Farmers and growers need to rattle their dags for this year’s Ballance Farm Environment Awards (BFEA), with entries closing on October 31.
The Carvers farm Holmleigh, a 515ha family property at Ohangai, east of Hawera. They combine dairy and drystock farming on the flat-to-steep property.
They also won the Ballance Agri-Nutrients Soil Management Award, Beef + Lamb New Zealand Livestock Award, Waterforce Integrated Management Award, Taranaki Regional Council Sustainability Award and the Hill Laboratories Harvest Award.
With an eye on the long-term viability of their farming business and the environment, Carvers have a sheep and beef breeding and finishing unit and the 95ha dairy platform they developed to start milking in the 2014-15 season.
They milked 260 cows at the peak of this season. About 4500 drystock units are wintered -- 50:50 sheep and beef.
The award judges describe Holmleigh as a tidy, functional farm based on well-designed and executed environmental planning for long-term sustainability of the land. Carvers’ impressive system gives huge flexibility while helping to ensure a sustainable business, the judges say.
Carvers are proud of the farm’s progress.
“The farm has been re-grassed extensively, there is new water reticulation to most paddocks, access tracks and laneways have been created, fences have been improved and some areas vulnerable to erosion and weed infestation have been retired and planted.”
Tyler Judd has been dairy manager since 2014, starting in the spring in a new 40-bail rotary cowshed. Next season Judd and his wife Rachel will start contract milking on the property. From the outset Peter Carver has worked as an extra labour unit and regularly milks to cover Judd’s time off.

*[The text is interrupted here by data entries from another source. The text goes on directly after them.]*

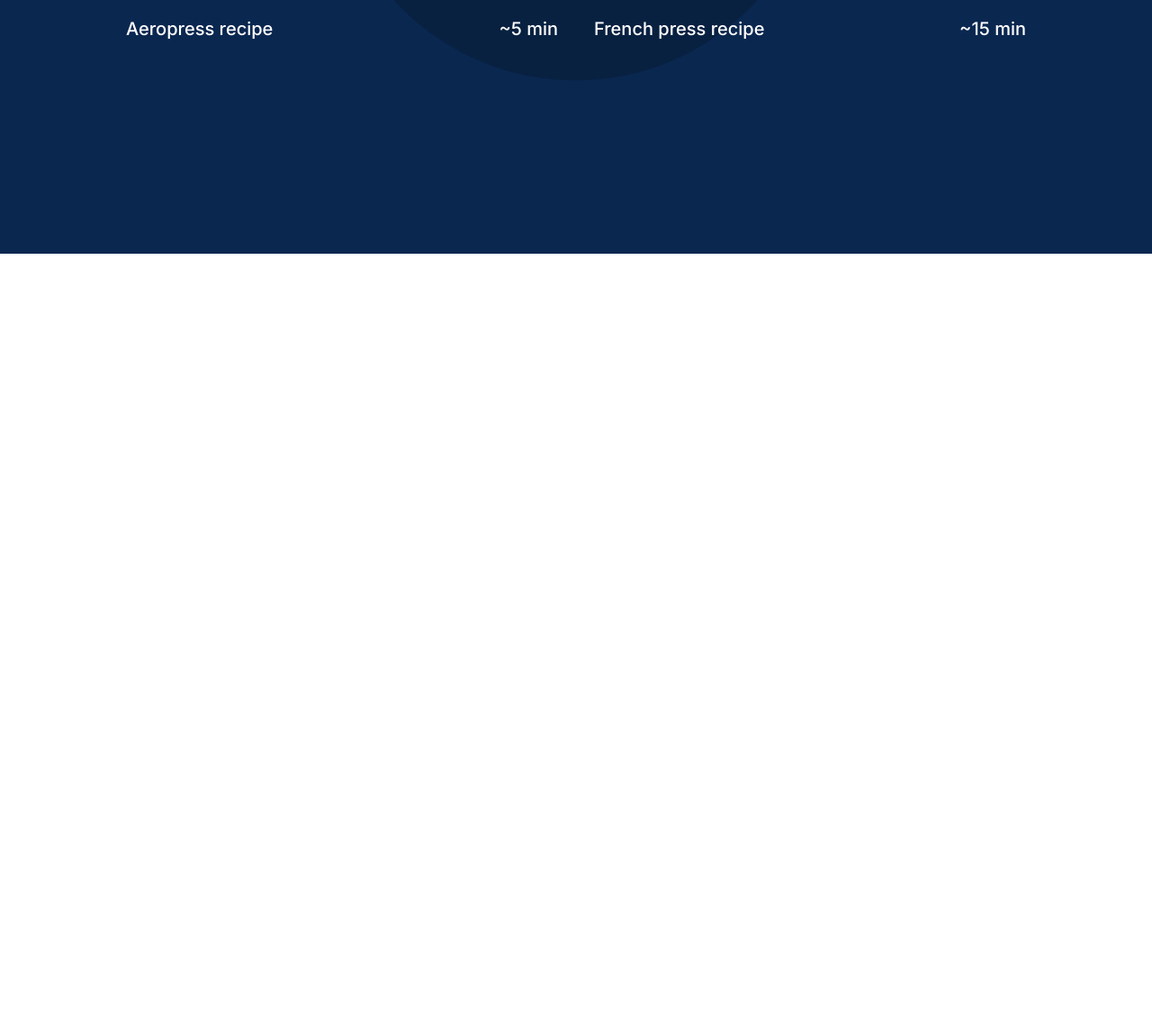
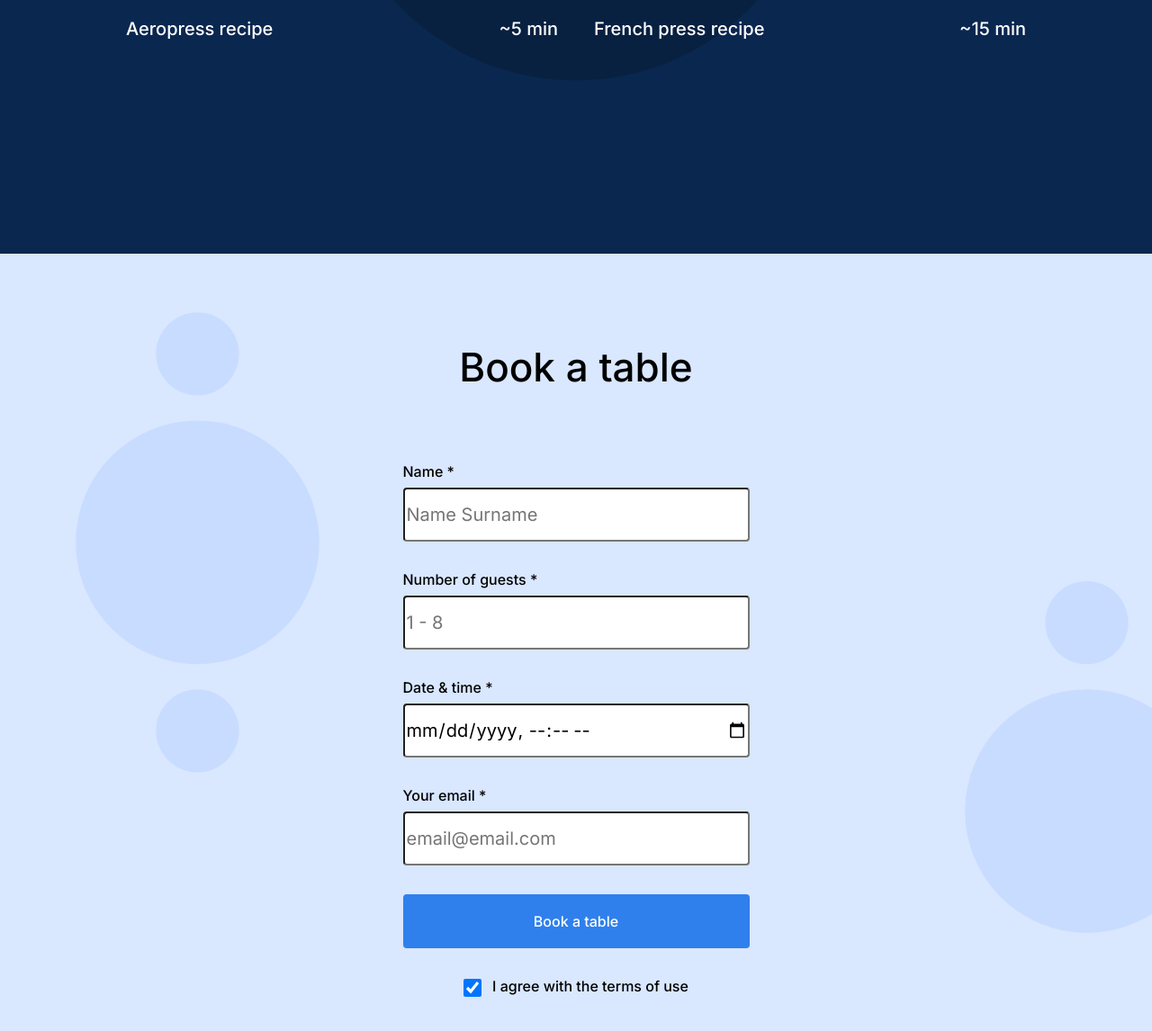
Before and after one commit to wilsenbjerke/se_project_coffeeshop, a plain HTML site: page index.html in a window 1280 px wide. Shown: the part 1392-2538 px from the top of the page at 90% size. Before the commit the page ends 1674 px from the top, so only its background shows below. Drawn offline with Linux system fonts and the light colour scheme.

Commit message:
mightwork

```diff
--- a/index.html
+++ b/index.html
@@ -1,27 +1,26 @@
 <!DOCTYPE html>
 <html lang="en">
 <head>
-    <meta charset="UTF-8"/>
-    <meta http-equiv="X-UA-Compatible" content="IE=edge"/>
-    <meta name="viewport" content="width=device-width, initial-scale=1.0"/>
-    <meta name="description" content="Free Web tutorials"/> <meta name="keywords" content="HTML,CSS,JavaScript"/> <meta name="author" content="John Doe"/>
-    <link rel="stylesheet" href="./vendor/normalize.css"/>
-    <link rel="stylesheet" href="./pages/index.css"/>
-    <link rel="shortcut icon" href="favicon.ico"/>
+  <meta charset="UTF-8" />
+  <meta http-equiv="X-UA-Compatible" content="IE=edge" />
+  <meta name="viewport" content="width=device-width, initial-scale=1.0" />
+  <meta name="description" content="Free Web tutorials" />
+  <meta name="keywords" content="HTML,CSS,JavaScript" />
+  <meta name="author" content="John Doe" />
+  <link rel="stylesheet" href="./vendor/normalize.css" />
+  <link rel="stylesheet" href="./pages/index.css" />
+  <link rel="shortcut icon" href="favicon.ico" />
   <title>Practicum Library</title>
-    <link rel="preconnect" href="https://fonts.googleapis.com"/>
-    <link rel="preconnect" href="https://fonts.gstatic.com" crossorigin/>
-    <link href="https://fonts.googleapis.com/css2?family=Inter:wght@400;500;700&family=Noto+Serif:ital@0;1&display=swap" rel="stylesheet"/>
+  <link href="https://fonts.googleapis.com/css2?family=Inter:wght@400;500;700&ampfamily=Noto+Serif:ital@0;1&ampdisplay=swap"
+    rel="stylesheet" />
+  <link rel="preconnect" href="https://fonts.googleapis.com" />
+  <link rel="preconnect" href="https://fonts.gstatic.com" crossorigin />
 </head>
 <body>
   <div class="page">
     <header class="header">
       <nav class="nav">
-      <img
-        src="./images/logo_coffee_shop.svg"
-        alt="Practicum Coffeeshop Logo"
-        class="logo"
-      />
+        <img src="./images/logo_coffee_shop.svg" alt="Practicum Coffeeshop Logo" class="logo" />
         <ul class="nav__links">
           <li>
             <a class="nav__link" href="#menu">Menu</a>
@@ -41,12 +40,9 @@
         <span class="header__span-accent">Specialty coffee</span>
         <br>in the Practicum Library
       </h1>
-    <p class="header__description">Welcome to our study zone! We've got the coffee to energize you and the cozy vibes to help you get creative.</p>
-    <img
-        src="./images/inside_coffee_shop.png"
-        alt="Practicum Coffeeshop inside"
-        class="header__image"
-      />
+      <p class="header__description">Welcome to our study zone! We've got the coffee to energize you and the cozy vibes
+        to help you get creative.</p>
+      <img src="./images/inside_coffee_shop.png" alt="Practicum Coffeeshop inside" class="header__image" />
       <ul class="header__footer">
         <li class="header__paragraph">Hours:</li>
         <li class="header__paragraph">Monday-Friday (10:00-19:00)</li>
@@ -61,23 +57,15 @@
         <div class="recipes__videos">
           <ul class="recipes__videos">
             <li>
-            <iframe
-              class="recipes__iframe"
-              id="ytplayer"
-              src="https://www.youtube.com/embed/st571DYYTR8"
-              allowfullscreen
-            ></iframe>
+              <iframe class="recipes__iframe" id="ytplayer" src="https://www.youtube.com/embed/st571DYYTR8"
+                allowfullscreen></iframe>
               <p class="recipes__caption">
                 <span>Aeropress recipe</span>
                 <span>~5 min</span>
               </p>
             </li>
             <li>
-            <iframe
-              class="recipes__iframe"
-              src="https://www.youtube.com/embed/j6VlT_jUVPc"
-              allowfullscreen
-            ></iframe>
+              <iframe class="recipes__iframe" src="https://www.youtube.com/embed/j6VlT_jUVPc" allowfullscreen></iframe>
               <p class="recipes__caption">
                 <span> French press recipe </span>
                 <span>~15 min</span>
@@ -86,7 +74,61 @@
           </ul>
         </div>
       </section>
-    <section class="reservation" id="reservation"></section>
+      <section class="reservation" id="reservation">
+         <h2 class="reservation__title">Book a table</h2>
+          <form class="form reservation__form">
+            <fieldset class="form__fieldset">
+              <label for="Name" class="form__label"> Name *</label>
+              <input
+                type="text"
+                class="form__input"
+                id="Name"
+                name="Name"
+                placeholder="Name Surname"
+                required
+              />
+              <label for="guests" class="form__label">
+                Number of guests *</label
+              >
+              <input
+                type="number"
+                class="form__input"
+                id="guests"
+                name="guests"
+                min="1"
+                max="8"
+                placeholder="1 - 8"
+                required
+              />
+              <label for="date" class="form__label">Date & time *</label>
+              <input
+                type="datetime-local"
+                class="form__input"
+                id="date"
+                name="date"
+              />
+              <label for="email" class="form__label">Your email *</label>
+              <input
+                type="email"
+                class="form__input"
+                id="email"
+                placeholder="email@email.com"
+                required
+              />
+              <button type="button" class="form__button">Book a table</button>
+              <label for="checkbox" class="form__label">
+                <input
+                  type="checkbox"
+                  class="form__checkbox"
+                  name="checkbox"
+                  id="checkbox"
+                  checked
+                  required
+                />I agree with the terms of use</label
+              >
+            </fieldset>
+          </form>
+      </section>
       <section class="menu" id="menu"></section>
       <section class="about" id="about"></section>
     </main>
--- a/pages/index.css
+++ b/pages/index.css
@@ -175,9 +175,95 @@ color: #838383;
     display: flex;
     justify-content: space-between;
     font-family: "Inter", Arial, sans-serif;
-    font-style: normal;
     font-weight: 500;
     font-size: 20px;
     line-height: 30px;
     color: white;
   }
+
+  .reservation {
+    background-color: #d9e7ff;
+    background-image: url("../images/background_reservation.svg");
+    background-size: cover;
+    background-repeat: no-repeat;
+    padding: 100px 0 120px 0;
+  }
+
+  .reservation__title {
+    margin: 0 0 80px 0;
+    font-family: "inter", Arial, sans-serif;
+    font-style: normal;
+    font-weight: 500;
+    font-size: 44px;
+    line-height: 52px;
+    text-align: center;
+  }
+
+  .reservation__form {
+    margin: 80px auto 0 auto;
+    max-width: 385px;
+  }
+
+  .form {
+    max-width: 385px;
+  }
+
+  .form__fieldset {
+    font-family: "Inter", Arial, sans-serif;
+    font-size: 20px;
+    line-height: 30px;
+    border: none;
+    margin: 0;
+    padding: 0;
+  }
+
+  .form__label {
+    display: block;
+    margin: 0 0 8px 0;
+    width: 100%;
+    font-family: "Inter", Arial, sans-serif;
+    font-style: normal;
+    font-weight: 500;
+    font-size: 16px;
+    line-height: 20px;
+  }
+
+  .form__label:last-child {
+    text-align: center;
+    margin-bottom: 0;
+  }
+
+  .form__input {
+    box-sizing: border-box;
+    width: 100%;
+    height: 60px;
+    margin-bottom: 32px;
+    border-radius: 4px;
+  }
+
+  .form__button {
+    font-family: "Inter", Arial, sans-serif;
+    font-style: normal;
+    font-weight: 500;
+    font-size: 16px;
+    line-height: 10px;
+    height: 60px;
+    color: white;
+    background-color: #2f80ed;
+    border: none;
+    border-radius: 4px;
+    width: 100%;
+    margin: 0 0 32px 0;
+  }
+
+  .form__button:hover {
+    transition: 1.5s;
+    opacity: 0.7;
+  }
+
+  .form__checkbox {
+    margin-right: 12px;
+    height: 20px;
+    width: 20px;
+    vertical-align: middle;
+  }
```
Lines whose indentation alone changed are shown as unchanged.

Production has risen steadily on the system 1-2 dairy unit. This year they are on track for 125,000kgMS (480kg/cow). There is 8ha of chicory and 2ha of turnip plus grass cut for silage on the milking platform. Also, 5.5ha of maize is grown on the drystock area of the farm. The cows are all wintered on the dairy platform.
During the conversion the Carvers installed larger-than-required infrastructure such as effluent and milk storage.
“The land in dairy is a good size. We could convert more but don’t plan to in the near future as we still want to be able to finish the stock we breed.”
Romney ewes are run in two mobs. Early weaning ensures ewes retain condition and can go on their own pasture rotation for the summer and into tupping. Finishing weight for the lambs averages 18.5kg. There are 50 Angus breeding cows with Angus bulls used for both the beef and young- and late-cycling dairy cows.
All progeny are finished and some bulls are sold for dairy service. All dairy calves are reared.
Peter Carver graduated with a Diploma in Farm Management from Lincoln University. He tracks his environmental and soil awareness back to that study time. Carvers are strong advocates for no tillage and use a Cross Slot drill for most of their cropping.
“The one pass system is efficient and we see it as important to keep the soil structure intact,” Carver says.
Soil is tested before crops go in and nutrients are broadcast and direct drilled at planting. Soil protection is a primary consideration for them in grazing management. “We have a high rainfall so we have to be careful, especially with cattle on the hills in winter.”
The Carvers are progressively retiring erosion prone land. Working with the Taranaki Regional Council Waitotara Stress Scheme they have planted 25ha of pines and 5ha of redwood in woodlots. The planting of poplar for erosion mitigation and stock shelter is ongoing.
There are many natural springs in the farm’s hills. The largest one has been fenced and runs two water rams that form part of the reticulated stock water system with troughs in every paddock.
Peter’s parents Gerald and Faye bought the original 390ha of Holmleigh – including 142ha of West Coast lease – in 1990. Peter and Nicola returned from managing a bull and dairy grazing unit in Waikato in 2002 and the Carver family partnership added a 125ha farm adjoining Holmleigh in 2004.
Peter and Nicola have three daughters: Emma (15), Abby (13) and Jodi (11). Nicola manages the farm books and teaches at a high school in Stratford.
Gerald is still active on the farm and shares his passion for horses with his three granddaughters.